Her argument rested heavily on showing the roots of the slowdown in new capital investment that American policy elites failed to reverse during the 1970s. Stagflation did not just mean slow growth and stagnant living standards: it generated a disinvestment that crippled American industry. Thus while productivity sank in the United States, the planning initiatives and regulatory programs that were far more common in the European Economic Community and Japan dramatically increased manufacturing, productivity, and exports in those countries.
Labor paid heavily for this elite program, which is why Stein devotes much attention to deconstructing the clichés and blinders with which most historians have recounted the policy prescriptions offered by the seemingly stolid AFL-CIO leadership of the 1970s. George Meany was not an attractive figure to Stein’s anti-war, anti-racist generation, or any cohort of historians who followed, but she is correct to argue that the cigar-chomping union leader and others at the top of the AFL-CIO offered an astute analysis of the new political economy. They perceived that the long-run viability of American manufacturing called for more than Keynesian stimulus; it required an industrial policy, like that of Germany, to shore up the nation’s industrial base, whether that meant modernizing older sectors or creating infrastructure and jobs in new ones. Contrary to much anti-labor ideology, from either right or left, labor officials of the 1970s were quite willing to negotiate a political and social compact that enhanced overall productivity. But capital was unwilling to deal.
At her death, Judith Stein was at work on a history of the 1990s and the relationship between globalization, neoliberalism, and domestic American politics.
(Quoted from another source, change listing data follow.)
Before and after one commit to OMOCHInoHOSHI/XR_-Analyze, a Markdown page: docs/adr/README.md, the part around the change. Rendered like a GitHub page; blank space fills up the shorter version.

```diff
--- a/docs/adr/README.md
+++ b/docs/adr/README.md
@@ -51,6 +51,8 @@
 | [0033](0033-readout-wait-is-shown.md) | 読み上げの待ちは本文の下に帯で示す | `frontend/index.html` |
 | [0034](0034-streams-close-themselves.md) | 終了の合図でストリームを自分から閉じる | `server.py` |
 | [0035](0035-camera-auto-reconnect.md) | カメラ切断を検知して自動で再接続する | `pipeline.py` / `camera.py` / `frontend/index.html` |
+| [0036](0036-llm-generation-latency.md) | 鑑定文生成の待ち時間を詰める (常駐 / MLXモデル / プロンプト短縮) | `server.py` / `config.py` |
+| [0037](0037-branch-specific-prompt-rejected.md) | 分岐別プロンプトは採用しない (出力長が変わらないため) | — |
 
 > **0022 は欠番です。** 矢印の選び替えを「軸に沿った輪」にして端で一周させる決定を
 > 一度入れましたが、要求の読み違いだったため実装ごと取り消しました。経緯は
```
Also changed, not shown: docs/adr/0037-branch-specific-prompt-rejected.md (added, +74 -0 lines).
It is a great loss that it will never be realized.
Nelson Lichtenstein teaches history at the University of California, Santa Barbara.